Wide Open West Internet review

The fact Wide Open West doesn’t offer service in the West is just the first problem.

Wide Open West Internet review
(Image: © Wide Open West)

Top Ten Reviews Verdict

Wide Open West used to provide great service for a great price, but is struggling right now.


  • +

    Good introductory prices

  • +

    Good add-ons


  • -

    Limited coverage area

  • -

    Connectivity is questionable

Why you can trust Top Ten Reviews Our expert reviewers spend hours testing and comparing products and services so you can choose the best for you. Find out more about how we test.

Wide Open West doesn’t cover the western United States. At all. Not even a little of it. That may seem like a strange thing to harp on in a review of best internet providers, and perhaps it is, but a lot of what’s going on with WOW right now is strange. Not too long ago, WOW’s customers were delighted with the service, the prices, and even the technicians. Now? Not so much.

Wide Open West Internet: Plans & Pricing

  • Alabama
  • Florida
  • Georgia
  • Illinois
  • Indiana
  • Michigan
  • Ohio
  • South Carolina
  • Tennessee

WOW’s coverage area is limited to part of the Southern U.S. and a small slice of the Midwest. Even if you live in an eligible state, it’d be wise to check WOW’s site to make sure your specific area is covered. The only cities listed in Florida, for example, are Panama City and Pinellas, which excludes a massive amount of the state.

Wide Open West

(Image credit: Wide Open West)

WOW doesn’t do cutesy names for their different tiers of Internet bundles. Every area it covers gets the same speeds at the same prices, with the same available upgrades. In fact, WOW considers its straightforward pricing to be one of its selling points — and on that point, we agree.

It’s important to note that each tier offers “up to” a particular speed, which means you could potentially pay for the fastest and get the slowest and have no room to complain. 

These prices are only for new customers for the first 12 months of service. After that, the discount goes away and the fee goes up dramatically. As of this writing, the regular rate is at least $15 higher than the introductory rate, but that’s “subject to change.” 

  • Up to 100Mbps: $19.99/month first 12 months, afterwards $39.99/month
  • Up to 200Mbps: $29.99/month first 12 months, afterwards $44.99/month
  • Up to 500Mbps: $44.99/month first 12 months, afterwards $54.99/month
  • Up to 1GB: $54.99/month first 12 months, afterwards $74.99/month

Wide Open West Internet: Features

  • No contracts
  • Whole home WiFi

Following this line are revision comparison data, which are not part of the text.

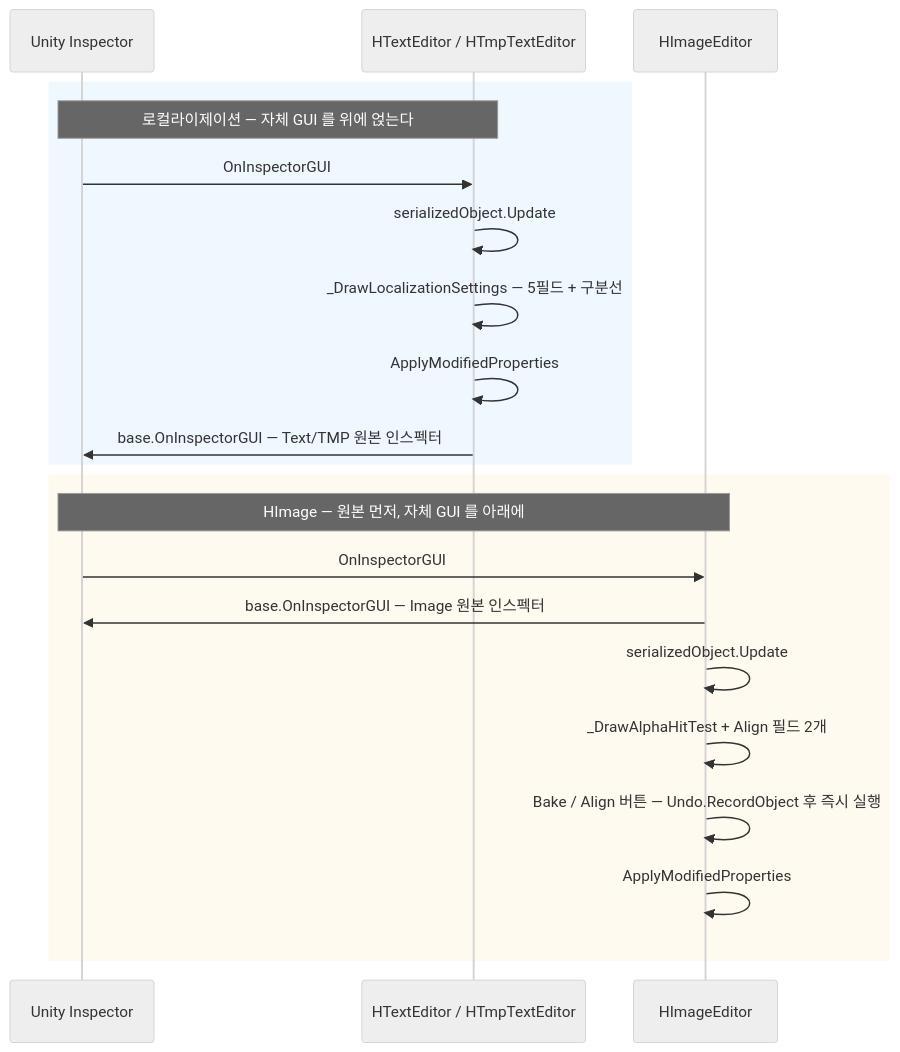
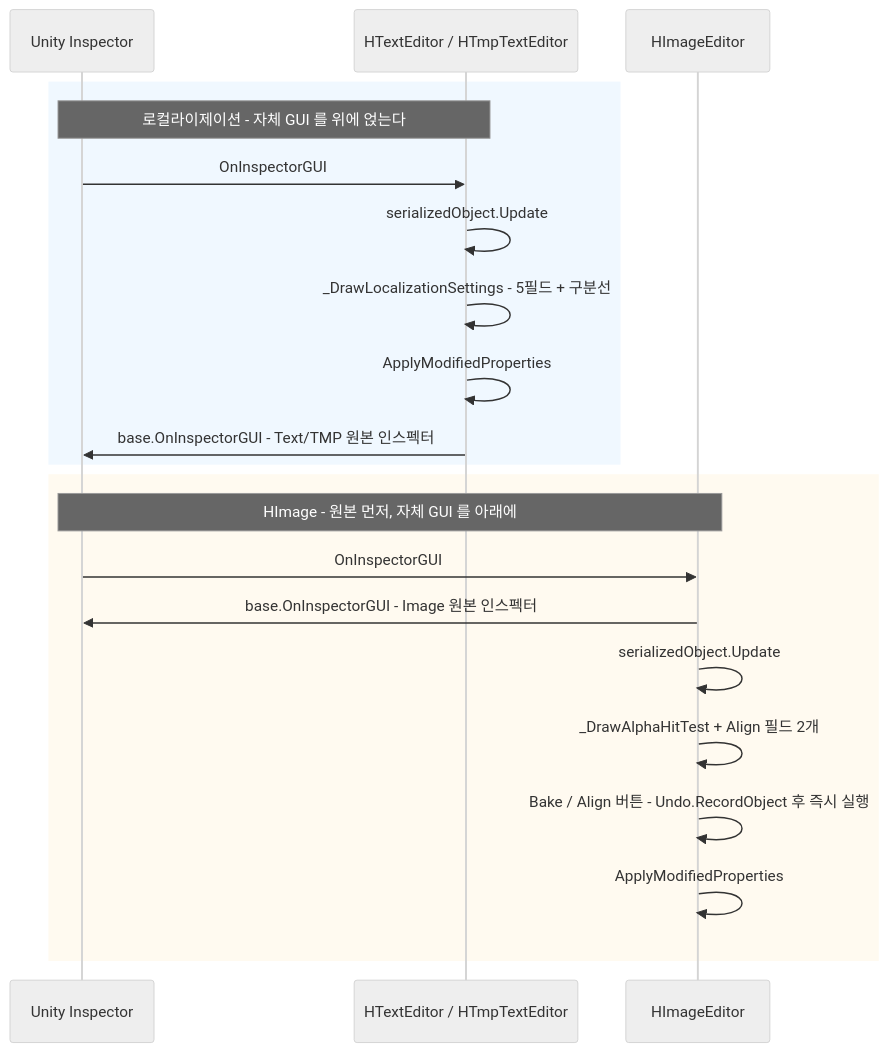
One commit to HoHong123/HCUP-Unity changed the second of 2 diagrams in HUI/Editor/README.md. Above: the diagram before and after it, drawn with Mermaid (neutral theme). The commit also changed other lines of this file, not shown here.

````diff
--- a/HUI/Editor/README.md
+++ b/HUI/Editor/README.md
@@ -87,25 +85,25 @@
 ```mermaid
 sequenceDiagram
     participant U as Unity Inspector
     participant T as HTextEditor / HTmpTextEditor
     participant I as HImageEditor
 
     rect rgb(240, 248, 255)
-    Note over U,T: 로컬라이제이션 — 자체 GUI 를 위에 얹는다
+    Note over U,T: 로컬라이제이션 - 자체 GUI 를 위에 얹는다
     U->>T: OnInspectorGUI
     T->>T: serializedObject.Update
-    T->>T: _DrawLocalizationSettings — 5필드 + 구분선
+    T->>T: _DrawLocalizationSettings - 5필드 + 구분선
     T->>T: ApplyModifiedProperties
-    T->>U: base.OnInspectorGUI — Text/TMP 원본 인스펙터
+    T->>U: base.OnInspectorGUI - Text/TMP 원본 인스펙터
     end
 
     rect rgb(255, 250, 240)
-    Note over U,I: HImage — 원본 먼저, 자체 GUI 를 아래에
+    Note over U,I: HImage - 원본 먼저, 자체 GUI 를 아래에
     U->>I: OnInspectorGUI
-    I->>U: base.OnInspectorGUI — Image 원본 인스펙터
+    I->>U: base.OnInspectorGUI - Image 원본 인스펙터
     I->>I: serializedObject.Update
     I->>I: _DrawAlphaHitTest + Align 필드 2개
-    I->>I: Bake / Align 버튼 — Undo.RecordObject 후 즉시 실행
+    I->>I: Bake / Align 버튼 - Undo.RecordObject 후 즉시 실행
     I->>I: ApplyModifiedProperties
     end
 ```
````
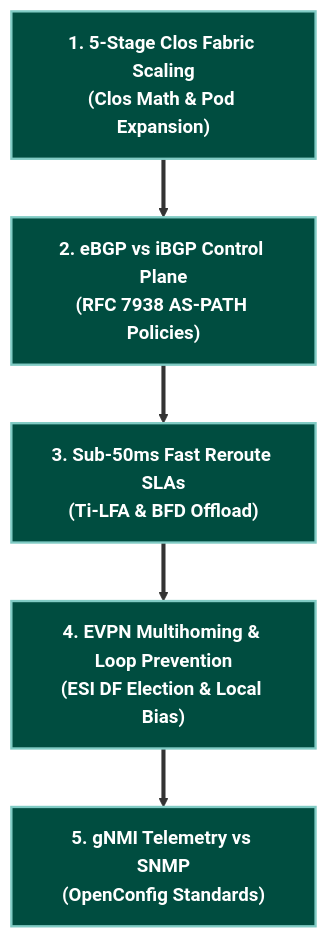
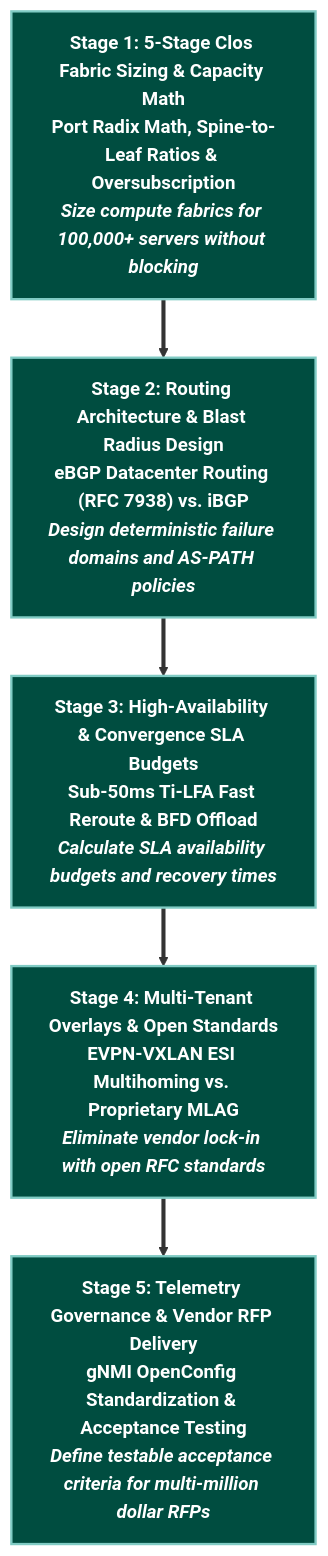
The diagram in docs/tracks/technical-program-manager.md (etherhtun/netforge-labs), drawn with Mermaid before and after one commit. The commit also changed other lines of this file and 60 other files, not shown here.

````diff
--- a/docs/tracks/technical-program-manager.md
+++ b/docs/tracks/technical-program-manager.md
@@ -26,10 +32,13 @@
 ```mermaid
 graph TD
-    T1["1. 5-Stage Clos Fabric Scaling<br/>(Clos Math & Pod Expansion)"] ==> T2["2. eBGP vs iBGP Control Plane<br/>(RFC 7938 AS-PATH Policies)"]
-    T2 ==> T3["3. Sub-50ms Fast Reroute SLAs<br/>(Ti-LFA & BFD Offload)"]
-    T3 ==> T4["4. EVPN Multihoming & Loop Prevention<br/>(ESI DF Election & Local Bias)"]
-    T4 ==> T5["5. gNMI Telemetry vs SNMP<br/>(OpenConfig Standards)"]
+    S1["<b>Stage 1: 5-Stage Clos Fabric Sizing & Capacity Math</b><br/>Port Radix Math, Spine-to-Leaf Ratios & Oversubscription<br/><i>Size compute fabrics for 100,000+ servers without blocking</i>"]
+    S2["<b>Stage 2: Routing Architecture & Blast Radius Design</b><br/>eBGP Datacenter Routing (RFC 7938) vs. iBGP<br/><i>Design deterministic failure domains and AS-PATH policies</i>"]
+    S3["<b>Stage 3: High-Availability & Convergence SLA Budgets</b><br/>Sub-50ms Ti-LFA Fast Reroute & BFD Offload<br/><i>Calculate SLA availability budgets and recovery times</i>"]
+    S4["<b>Stage 4: Multi-Tenant Overlays & Open Standards</b><br/>EVPN-VXLAN ESI Multihoming vs. Proprietary MLAG<br/><i>Eliminate vendor lock-in with open RFC standards</i>"]
+    S5["<b>Stage 5: Telemetry Governance & Vendor RFP Delivery</b><br/>gNMI OpenConfig Standardization & Acceptance Testing<br/><i>Define testable acceptance criteria for multi-million dollar RFPs</i>"]
+
+    S1 ==> S2 ==> S3 ==> S4 ==> S5
 
     classDef tpm fill:#004d40,stroke:#80cbc4,color:#ffffff,stroke-width:2px,font-weight:bold;
-    class T1,T2,T3,T4,T5 tpm;
+    class S1,S2,S3,S4,S5 tpm;
 ```
````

You can get Wide Open West Internet without committing to a contract — but make sure you read the pricing conditions first. WOW’s best prices are only available for those who enroll in AutoPay and paperless billing. The difference is only $5 a month, which is a fair price to pay for the flexibility. WOW also offers whole home WiFi through eero for an extra $9.99/month. More tech-savvy customers can simply purchase eero equipment themselves and save on the fee.

Wide Open West

(Image credit: Wide Open West)

Wide Open West Internet: Performance

  • Tends to buckle under the weight of high usage
  • Some customers get faster speeds than they pay for

Before the pandemic, WOW customers were quite happy with their internet. It dropped now and then, and the upload speeds weren’t terribly high, but overall the sentiment that it was great internet for the price. 

WOW’s internet connectivity couldn’t handle the extra load of everyone being home during the pandemic, however, and began dropping more frequently and for longer periods of time. Customers using WOW for their TV as well as their internet seemed to fare worst.

Wide Open West Internet: Customer Reviews

  • Bad connectivity
  • Pricing shenanigans

When you first look up reviews for WOW, they’re almost uniformly positive with a sprinkling of the usual gripes about late technicians or having to wait on hold. Sort reviews by recency, however, and things change dramatically. Starting around the end of 2019, the reviews change to be almost uniformly negative, and the complaints all sound very much the same. 

WOW’s internet drops frequently and technicians are unhelpful. Allowing for that to possibly be a side effect of everyone being home during the pandemic, WOW customers still have a lot to say about the company’s billing practices. Prices get raised despite being locked in via contract, customers keep getting billed after cancellation, and charges for services neither ordered nor received show up.   

Should you choose Wide Open West Internet?

  • Probably not
  • 30-day money-back guarantee

It’s probably not a great idea to count on WOW for your internet until the company has an opportunity to upgrade its infrastructure or fewer people are working from home. The company offers a 30-day money-back guarantee if you want to give it a shot, but keep in mind that one of the recurring complaints about WOW is that customers kept getting billed after they’d shut off service. If other internet options are available in your area, explore them first. 

Susan Arendt

Susan Arendt is a writer, editor, and consultant with more than two decades of experience from companies including AOL, Conde Nast, and The New York Times. You can find her most recent written work on Wired, or look for her on Twitter.  Be prepared to see too many pictures of her dogs.